Veteran banker Uday Kotak has warned of a sharp spike in non-performing assets of the financial services sector, saying he wouldn’t rule out loan losses of Rs 4-5 lakh crore arising from the COVID-19 pandemic.
He added that he would watch for signs of recovery in the most-affected sectors and job stability very closely to gauge the health of the financial sector.
Speaking to CNBC-TV18, Kotak estimated that banks would need to be capitalised to the extent of Rs 2-3 lakh crore, explaining that the recent fund-raising spree by banks was a step in this direction.
“The banking sector’s total loan book is about Rs 100 lakh crore and you cannot rule out potential loan losses of 4-5 percent over time,” the managing director of Kotak Mahindra Bank said.
“Against that, there are some MTM bond gains but I still believe the financial sector will need recapitalisation of 2-3 percent of the loan book,” he added.
Banks have gone on a fund-raising spree recently to prepare for an expected onslaught of bad loans once the Reserve Bank of India lifts the moratorium on loans, which currently ends on August 31.
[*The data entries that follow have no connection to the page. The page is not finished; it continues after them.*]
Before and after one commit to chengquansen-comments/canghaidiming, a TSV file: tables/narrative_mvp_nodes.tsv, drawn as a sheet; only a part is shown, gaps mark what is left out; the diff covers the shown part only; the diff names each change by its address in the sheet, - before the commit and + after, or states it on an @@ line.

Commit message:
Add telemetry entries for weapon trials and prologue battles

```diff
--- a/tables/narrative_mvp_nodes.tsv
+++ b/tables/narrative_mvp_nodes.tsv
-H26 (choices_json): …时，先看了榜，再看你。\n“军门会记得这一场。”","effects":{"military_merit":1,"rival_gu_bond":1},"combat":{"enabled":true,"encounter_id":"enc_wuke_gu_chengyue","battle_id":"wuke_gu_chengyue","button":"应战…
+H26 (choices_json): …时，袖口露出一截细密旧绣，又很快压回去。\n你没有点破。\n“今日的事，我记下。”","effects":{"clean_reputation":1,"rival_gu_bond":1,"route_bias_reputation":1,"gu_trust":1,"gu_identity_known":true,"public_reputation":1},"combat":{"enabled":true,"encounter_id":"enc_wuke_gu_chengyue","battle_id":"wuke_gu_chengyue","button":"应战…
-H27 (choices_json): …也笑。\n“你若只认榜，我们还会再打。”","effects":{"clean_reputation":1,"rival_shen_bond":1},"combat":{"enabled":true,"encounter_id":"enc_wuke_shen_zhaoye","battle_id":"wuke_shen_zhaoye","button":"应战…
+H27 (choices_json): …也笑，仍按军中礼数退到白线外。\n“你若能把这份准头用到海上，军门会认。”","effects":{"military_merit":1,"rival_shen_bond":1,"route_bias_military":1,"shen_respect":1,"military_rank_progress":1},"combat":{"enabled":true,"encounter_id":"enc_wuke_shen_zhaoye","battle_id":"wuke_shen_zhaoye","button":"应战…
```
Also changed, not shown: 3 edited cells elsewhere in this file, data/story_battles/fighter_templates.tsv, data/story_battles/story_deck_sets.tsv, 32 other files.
In view of the stress induced by the COVID-19 lockdown, the Reserve Bank in March allowed retail customers to avail a suspension of their loan EMIs till May while businesses could defer interest payments on their working capital loans. This scheme was extended for another three months till August. Some believe the RBI will offer another extension.
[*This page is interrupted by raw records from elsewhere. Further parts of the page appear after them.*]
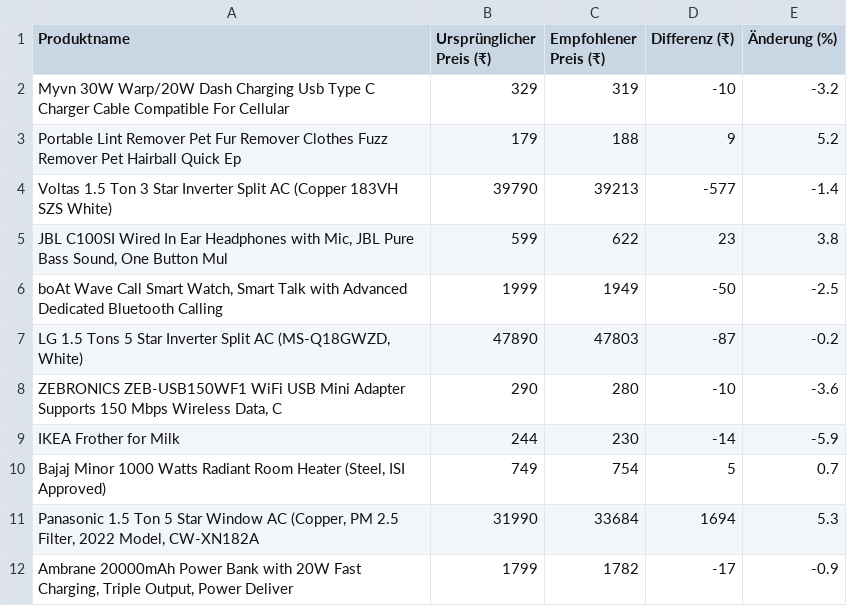
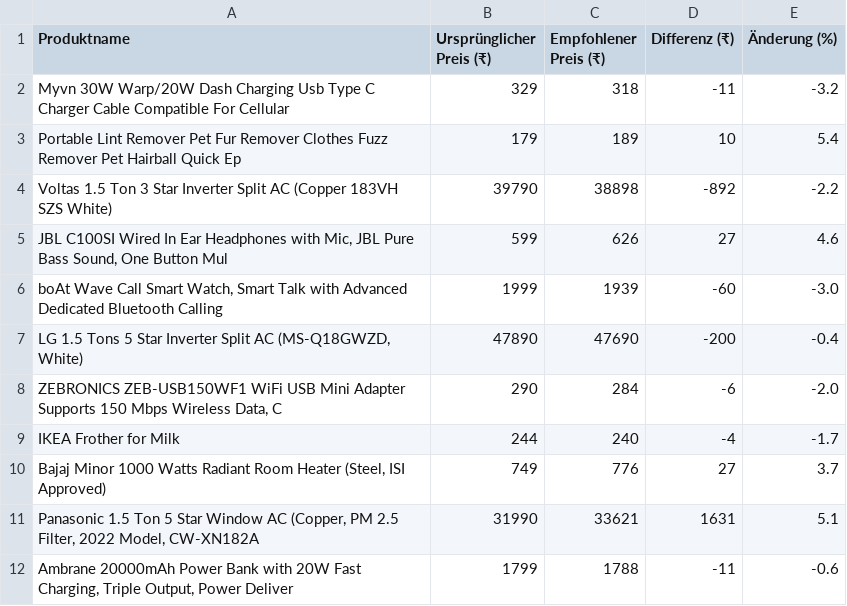
Before and after one commit to Ghaid0904/BA-proj, a CSV file: outputs/preisempfehlungen.csv, drawn as a sheet; only a part is shown; the diff covers the shown part only.

```diff
--- a/outputs/preisempfehlungen.csv
+++ b/outputs/preisempfehlungen.csv
@@ -1,12 +1,12 @@
 Produktname,Ursprünglicher Preis (₹),Empfohlener Preis (₹),Differenz (₹),Änderung (%)
-Myvn 30W Warp/20W Dash Charging Usb Type C Charger Cable Compatible For Cellular,329,319,-10,-3.2
-Portable Lint Remover Pet Fur Remover Clothes Fuzz Remover Pet Hairball Quick Ep,179,188,9,5.2
-Voltas 1.5 Ton 3 Star Inverter Split AC (Copper 183VH SZS White),39790,39213,-577,-1.4
-"JBL C100SI Wired In Ear Headphones with Mic, JBL Pure Bass Sound, One Button Mul",599,622,23,3.8
-"boAt Wave Call Smart Watch, Smart Talk with Advanced Dedicated Bluetooth Calling",1999,1949,-50,-2.5
-"LG 1.5 Tons 5 Star Inverter Split AC (MS-Q18GWZD, White)",47890,47803,-87,-0.2
-"ZEBRONICS ZEB-USB150WF1 WiFi USB Mini Adapter Supports 150 Mbps Wireless Data, C",290,280,-10,-3.6
-IKEA Frother for Milk,244,230,-14,-5.9
-"Bajaj Minor 1000 Watts Radiant Room Heater (Steel, ISI Approved)",749,754,5,0.7
-"Panasonic 1.5 Ton 5 Star Window AC (Copper, PM 2.5 Filter, 2022 Model, CW-XN182A",31990,33684,1694,5.3
-"Ambrane 20000mAh Power Bank with 20W Fast Charging, Triple Output, Power Deliver",1799,1782,-17,-0.9
+Myvn 30W Warp/20W Dash Charging Usb Type C Charger Cable Compatible For Cellular,329,318,-11,-3.2
+Portable Lint Remover Pet Fur Remover Clothes Fuzz Remover Pet Hairball Quick Ep,179,189,10,5.4
+Voltas 1.5 Ton 3 Star Inverter Split AC (Copper 183VH SZS White),39790,38898,-892,-2.2
+"JBL C100SI Wired In Ear Headphones with Mic, JBL Pure Bass Sound, One Button Mul",599,626,27,4.6
+"boAt Wave Call Smart Watch, Smart Talk with Advanced Dedicated Bluetooth Calling",1999,1939,-60,-3.0
+"LG 1.5 Tons 5 Star Inverter Split AC (MS-Q18GWZD, White)",47890,47690,-200,-0.4
+"ZEBRONICS ZEB-USB150WF1 WiFi USB Mini Adapter Supports 150 Mbps Wireless Data, C",290,284,-6,-2.0
+IKEA Frother for Milk,244,240,-4,-1.7
+"Bajaj Minor 1000 Watts Radiant Room Heater (Steel, ISI Approved)",749,776,27,3.7
+"Panasonic 1.5 Ton 5 Star Window AC (Copper, PM 2.5 Filter, 2022 Model, CW-XN182A",31990,33621,1631,5.1
+"Ambrane 20000mAh Power Bank with 20W Fast Charging, Triple Output, Power Deliver",1799,1788,-11,-0.6
```
Also changed, not shown: 102 edited cells elsewhere in this file, outputs/simulation_ergebnisse.csv, 17 other files.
But with about a third of bank loans estimated to be under moratorium, bankers expect an NPA shock once the relief ends, prompting the fund raising drive.
“The financial sector is going all out to beef-up its reserves to be able to absorb the shocks coming out of the crisis,” said Kotak.
The key lesson for lenders from the crisis is to tighten their lending practices and make loans after taking risks into account.
While private sector lenders have been able to tap into buoyant equity market, public sector lenders have, as of now, zero help coming from the government, which did not pencil any amount of capital infusion in the February Budget.
Kotak also commented on the ‘dichotomy’ between equity markets, which have recouped most of the losses following a sharp fall in March, and economists who predict the recovery will be long-drawn.
“The stock market is ignoring short term issues and
“In my view, the economic recovery depends on the containment of virus and its cure,” he added.
Sectors like airlines, tourism, entertainment, hotels, restaurants had been disproportionately affected, the banker pointed out.
“If the job situation worsens, unsecured consumers will add risk. I will be watching for recovery in the most affected sectors and job stability very closely,” Kotak said.